### [EXERCISE DIRECTIONS]
Please find the lines in the entries below that contain the word "libs", and copy each one.

### [GIVEN DATA]
::::::

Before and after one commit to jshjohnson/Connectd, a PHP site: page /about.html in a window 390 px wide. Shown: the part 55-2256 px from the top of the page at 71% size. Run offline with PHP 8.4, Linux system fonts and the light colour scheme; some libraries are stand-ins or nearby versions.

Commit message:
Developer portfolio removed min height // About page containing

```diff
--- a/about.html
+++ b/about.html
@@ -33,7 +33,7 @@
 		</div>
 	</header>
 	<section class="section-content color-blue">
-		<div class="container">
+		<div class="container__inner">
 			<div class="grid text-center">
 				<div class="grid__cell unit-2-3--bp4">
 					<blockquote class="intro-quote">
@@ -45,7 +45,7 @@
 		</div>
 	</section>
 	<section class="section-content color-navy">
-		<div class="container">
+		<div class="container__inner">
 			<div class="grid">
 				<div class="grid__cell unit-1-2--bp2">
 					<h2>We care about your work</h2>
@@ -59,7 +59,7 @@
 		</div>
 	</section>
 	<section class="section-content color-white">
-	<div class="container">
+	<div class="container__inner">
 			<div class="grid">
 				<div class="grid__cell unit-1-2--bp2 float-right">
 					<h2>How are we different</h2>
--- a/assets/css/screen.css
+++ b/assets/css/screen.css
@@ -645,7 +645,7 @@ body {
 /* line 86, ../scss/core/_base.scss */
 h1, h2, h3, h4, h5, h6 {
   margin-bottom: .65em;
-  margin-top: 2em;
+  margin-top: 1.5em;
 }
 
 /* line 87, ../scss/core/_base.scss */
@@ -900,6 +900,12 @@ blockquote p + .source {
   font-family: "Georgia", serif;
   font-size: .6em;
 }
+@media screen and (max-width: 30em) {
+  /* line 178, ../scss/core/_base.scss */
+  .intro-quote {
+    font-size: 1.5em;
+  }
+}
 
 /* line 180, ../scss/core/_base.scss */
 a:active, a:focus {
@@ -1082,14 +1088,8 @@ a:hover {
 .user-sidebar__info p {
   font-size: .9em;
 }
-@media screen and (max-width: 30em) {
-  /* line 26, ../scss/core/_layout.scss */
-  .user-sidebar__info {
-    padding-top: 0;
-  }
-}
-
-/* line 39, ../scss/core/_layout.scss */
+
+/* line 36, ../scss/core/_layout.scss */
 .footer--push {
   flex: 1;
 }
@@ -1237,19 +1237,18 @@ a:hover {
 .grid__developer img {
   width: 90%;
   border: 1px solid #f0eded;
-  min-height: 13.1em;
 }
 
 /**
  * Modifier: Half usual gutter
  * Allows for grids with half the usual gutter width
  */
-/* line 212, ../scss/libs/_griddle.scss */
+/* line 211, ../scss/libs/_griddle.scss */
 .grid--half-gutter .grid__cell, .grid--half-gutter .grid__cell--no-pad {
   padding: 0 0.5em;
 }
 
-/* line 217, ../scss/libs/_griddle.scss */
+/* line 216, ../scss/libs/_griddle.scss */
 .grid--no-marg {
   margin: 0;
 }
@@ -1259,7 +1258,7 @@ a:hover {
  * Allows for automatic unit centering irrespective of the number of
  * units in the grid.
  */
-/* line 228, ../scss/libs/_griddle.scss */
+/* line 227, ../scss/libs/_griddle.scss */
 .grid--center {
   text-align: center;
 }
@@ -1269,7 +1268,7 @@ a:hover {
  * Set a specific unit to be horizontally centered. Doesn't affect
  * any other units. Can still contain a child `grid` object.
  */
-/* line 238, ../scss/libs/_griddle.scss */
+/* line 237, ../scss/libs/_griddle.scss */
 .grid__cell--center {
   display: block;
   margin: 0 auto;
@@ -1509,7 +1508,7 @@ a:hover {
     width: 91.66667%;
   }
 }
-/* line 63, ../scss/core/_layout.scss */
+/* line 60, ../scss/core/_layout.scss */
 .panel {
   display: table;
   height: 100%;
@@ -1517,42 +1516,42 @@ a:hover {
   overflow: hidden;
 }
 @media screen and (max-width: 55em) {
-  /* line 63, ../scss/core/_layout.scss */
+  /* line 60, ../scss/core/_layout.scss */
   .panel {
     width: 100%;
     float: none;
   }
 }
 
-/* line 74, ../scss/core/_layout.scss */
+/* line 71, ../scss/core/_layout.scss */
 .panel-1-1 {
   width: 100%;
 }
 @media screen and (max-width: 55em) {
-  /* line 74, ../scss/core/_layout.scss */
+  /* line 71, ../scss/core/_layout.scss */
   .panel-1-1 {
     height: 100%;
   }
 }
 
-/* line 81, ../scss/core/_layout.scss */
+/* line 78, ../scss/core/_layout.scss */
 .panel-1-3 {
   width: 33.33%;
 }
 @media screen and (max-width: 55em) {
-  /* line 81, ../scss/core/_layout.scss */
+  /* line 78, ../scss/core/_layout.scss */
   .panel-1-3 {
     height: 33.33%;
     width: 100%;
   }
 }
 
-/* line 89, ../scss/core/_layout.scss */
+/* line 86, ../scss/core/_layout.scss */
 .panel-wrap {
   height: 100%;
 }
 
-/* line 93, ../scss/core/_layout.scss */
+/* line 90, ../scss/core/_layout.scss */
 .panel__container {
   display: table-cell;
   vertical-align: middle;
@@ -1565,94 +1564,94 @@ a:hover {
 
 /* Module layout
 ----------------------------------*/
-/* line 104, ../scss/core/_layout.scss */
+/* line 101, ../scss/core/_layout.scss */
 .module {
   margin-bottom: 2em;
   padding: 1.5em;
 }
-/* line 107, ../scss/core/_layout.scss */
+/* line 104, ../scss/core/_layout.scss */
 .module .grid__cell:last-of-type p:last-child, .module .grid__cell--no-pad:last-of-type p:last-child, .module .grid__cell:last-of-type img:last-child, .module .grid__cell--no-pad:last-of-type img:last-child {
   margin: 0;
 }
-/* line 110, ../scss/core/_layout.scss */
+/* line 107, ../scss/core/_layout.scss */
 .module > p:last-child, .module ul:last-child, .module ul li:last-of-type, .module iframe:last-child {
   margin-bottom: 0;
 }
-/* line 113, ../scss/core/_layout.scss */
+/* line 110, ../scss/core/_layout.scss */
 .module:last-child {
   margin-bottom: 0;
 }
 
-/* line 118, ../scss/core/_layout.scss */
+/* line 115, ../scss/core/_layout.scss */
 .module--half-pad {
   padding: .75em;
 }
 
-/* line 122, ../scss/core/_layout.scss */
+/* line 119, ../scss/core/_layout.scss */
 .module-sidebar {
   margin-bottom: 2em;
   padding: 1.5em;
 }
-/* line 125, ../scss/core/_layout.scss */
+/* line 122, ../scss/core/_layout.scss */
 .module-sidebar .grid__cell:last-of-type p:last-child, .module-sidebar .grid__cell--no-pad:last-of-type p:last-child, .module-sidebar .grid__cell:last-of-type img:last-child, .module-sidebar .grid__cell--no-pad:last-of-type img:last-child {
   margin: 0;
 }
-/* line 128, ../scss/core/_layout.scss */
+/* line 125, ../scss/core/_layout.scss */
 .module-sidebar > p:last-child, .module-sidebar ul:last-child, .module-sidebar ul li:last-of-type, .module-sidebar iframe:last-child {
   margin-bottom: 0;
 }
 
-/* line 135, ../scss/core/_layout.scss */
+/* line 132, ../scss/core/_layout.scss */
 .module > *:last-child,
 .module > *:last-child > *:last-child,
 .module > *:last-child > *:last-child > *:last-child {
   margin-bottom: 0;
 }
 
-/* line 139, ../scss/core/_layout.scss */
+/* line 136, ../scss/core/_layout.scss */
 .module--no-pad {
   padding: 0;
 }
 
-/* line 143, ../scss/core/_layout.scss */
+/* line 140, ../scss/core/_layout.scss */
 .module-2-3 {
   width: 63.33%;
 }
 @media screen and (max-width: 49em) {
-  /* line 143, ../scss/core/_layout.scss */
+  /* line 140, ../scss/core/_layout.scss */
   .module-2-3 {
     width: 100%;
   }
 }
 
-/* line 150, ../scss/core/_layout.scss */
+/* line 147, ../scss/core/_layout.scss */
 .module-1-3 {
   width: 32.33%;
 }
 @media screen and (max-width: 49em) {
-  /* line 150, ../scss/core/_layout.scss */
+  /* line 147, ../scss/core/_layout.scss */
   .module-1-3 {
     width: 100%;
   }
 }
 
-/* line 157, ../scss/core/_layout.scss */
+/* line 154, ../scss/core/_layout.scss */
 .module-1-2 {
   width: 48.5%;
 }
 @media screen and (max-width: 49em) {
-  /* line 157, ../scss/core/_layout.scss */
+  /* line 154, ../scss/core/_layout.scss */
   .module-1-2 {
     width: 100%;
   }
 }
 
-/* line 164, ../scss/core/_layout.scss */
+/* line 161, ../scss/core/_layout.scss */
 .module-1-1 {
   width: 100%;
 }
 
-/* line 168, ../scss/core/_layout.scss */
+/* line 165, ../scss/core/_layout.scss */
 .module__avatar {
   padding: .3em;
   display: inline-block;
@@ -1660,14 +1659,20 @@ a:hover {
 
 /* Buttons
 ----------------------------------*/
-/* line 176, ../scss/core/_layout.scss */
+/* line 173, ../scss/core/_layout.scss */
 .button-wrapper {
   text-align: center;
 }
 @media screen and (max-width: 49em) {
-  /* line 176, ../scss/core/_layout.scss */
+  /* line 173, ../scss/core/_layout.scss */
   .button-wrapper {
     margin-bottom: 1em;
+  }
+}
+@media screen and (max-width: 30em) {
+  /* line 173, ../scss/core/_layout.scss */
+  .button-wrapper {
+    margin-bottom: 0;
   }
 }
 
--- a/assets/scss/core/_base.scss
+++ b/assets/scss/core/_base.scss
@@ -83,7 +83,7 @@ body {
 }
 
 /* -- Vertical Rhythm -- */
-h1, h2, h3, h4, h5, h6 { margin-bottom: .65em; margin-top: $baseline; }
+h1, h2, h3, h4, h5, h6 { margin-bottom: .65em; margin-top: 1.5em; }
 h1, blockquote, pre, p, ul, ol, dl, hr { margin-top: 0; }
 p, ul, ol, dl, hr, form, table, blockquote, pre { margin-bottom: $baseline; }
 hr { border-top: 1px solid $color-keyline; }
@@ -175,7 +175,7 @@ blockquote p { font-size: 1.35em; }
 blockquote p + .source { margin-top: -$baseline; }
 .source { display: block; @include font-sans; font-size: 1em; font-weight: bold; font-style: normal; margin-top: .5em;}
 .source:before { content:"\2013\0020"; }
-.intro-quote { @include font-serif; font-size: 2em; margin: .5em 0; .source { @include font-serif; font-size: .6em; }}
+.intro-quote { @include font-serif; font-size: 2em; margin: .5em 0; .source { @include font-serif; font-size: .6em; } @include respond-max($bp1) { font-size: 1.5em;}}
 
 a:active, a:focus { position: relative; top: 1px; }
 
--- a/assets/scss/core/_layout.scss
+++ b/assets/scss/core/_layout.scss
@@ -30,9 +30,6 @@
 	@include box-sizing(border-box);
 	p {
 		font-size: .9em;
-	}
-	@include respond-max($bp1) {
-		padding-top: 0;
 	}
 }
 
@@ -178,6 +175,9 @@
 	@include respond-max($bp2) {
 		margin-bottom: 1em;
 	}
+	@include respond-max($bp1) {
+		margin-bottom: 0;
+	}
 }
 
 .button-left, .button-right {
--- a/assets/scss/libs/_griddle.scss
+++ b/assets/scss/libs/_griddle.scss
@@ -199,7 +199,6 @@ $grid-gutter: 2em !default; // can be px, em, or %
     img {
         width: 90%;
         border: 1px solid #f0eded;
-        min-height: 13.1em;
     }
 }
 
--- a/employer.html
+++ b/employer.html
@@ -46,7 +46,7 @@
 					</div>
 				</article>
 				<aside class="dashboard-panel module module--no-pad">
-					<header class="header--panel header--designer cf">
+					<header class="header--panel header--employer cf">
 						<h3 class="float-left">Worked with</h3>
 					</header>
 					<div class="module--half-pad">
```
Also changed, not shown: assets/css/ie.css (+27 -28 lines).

::::::

### [OUTPUT OF THE EXERCISE]
-/* line 212, ../scss/libs/_griddle.scss */
+/* line 211, ../scss/libs/_griddle.scss */
-/* line 217, ../scss/libs/_griddle.scss */
+/* line 216, ../scss/libs/_griddle.scss */
-/* line 228, ../scss/libs/_griddle.scss */
+/* line 227, ../scss/libs/_griddle.scss */
-/* line 238, ../scss/libs/_griddle.scss */
+/* line 237, ../scss/libs/_griddle.scss */
--- a/assets/scss/libs/_griddle.scss
+++ b/assets/scss/libs/_griddle.scss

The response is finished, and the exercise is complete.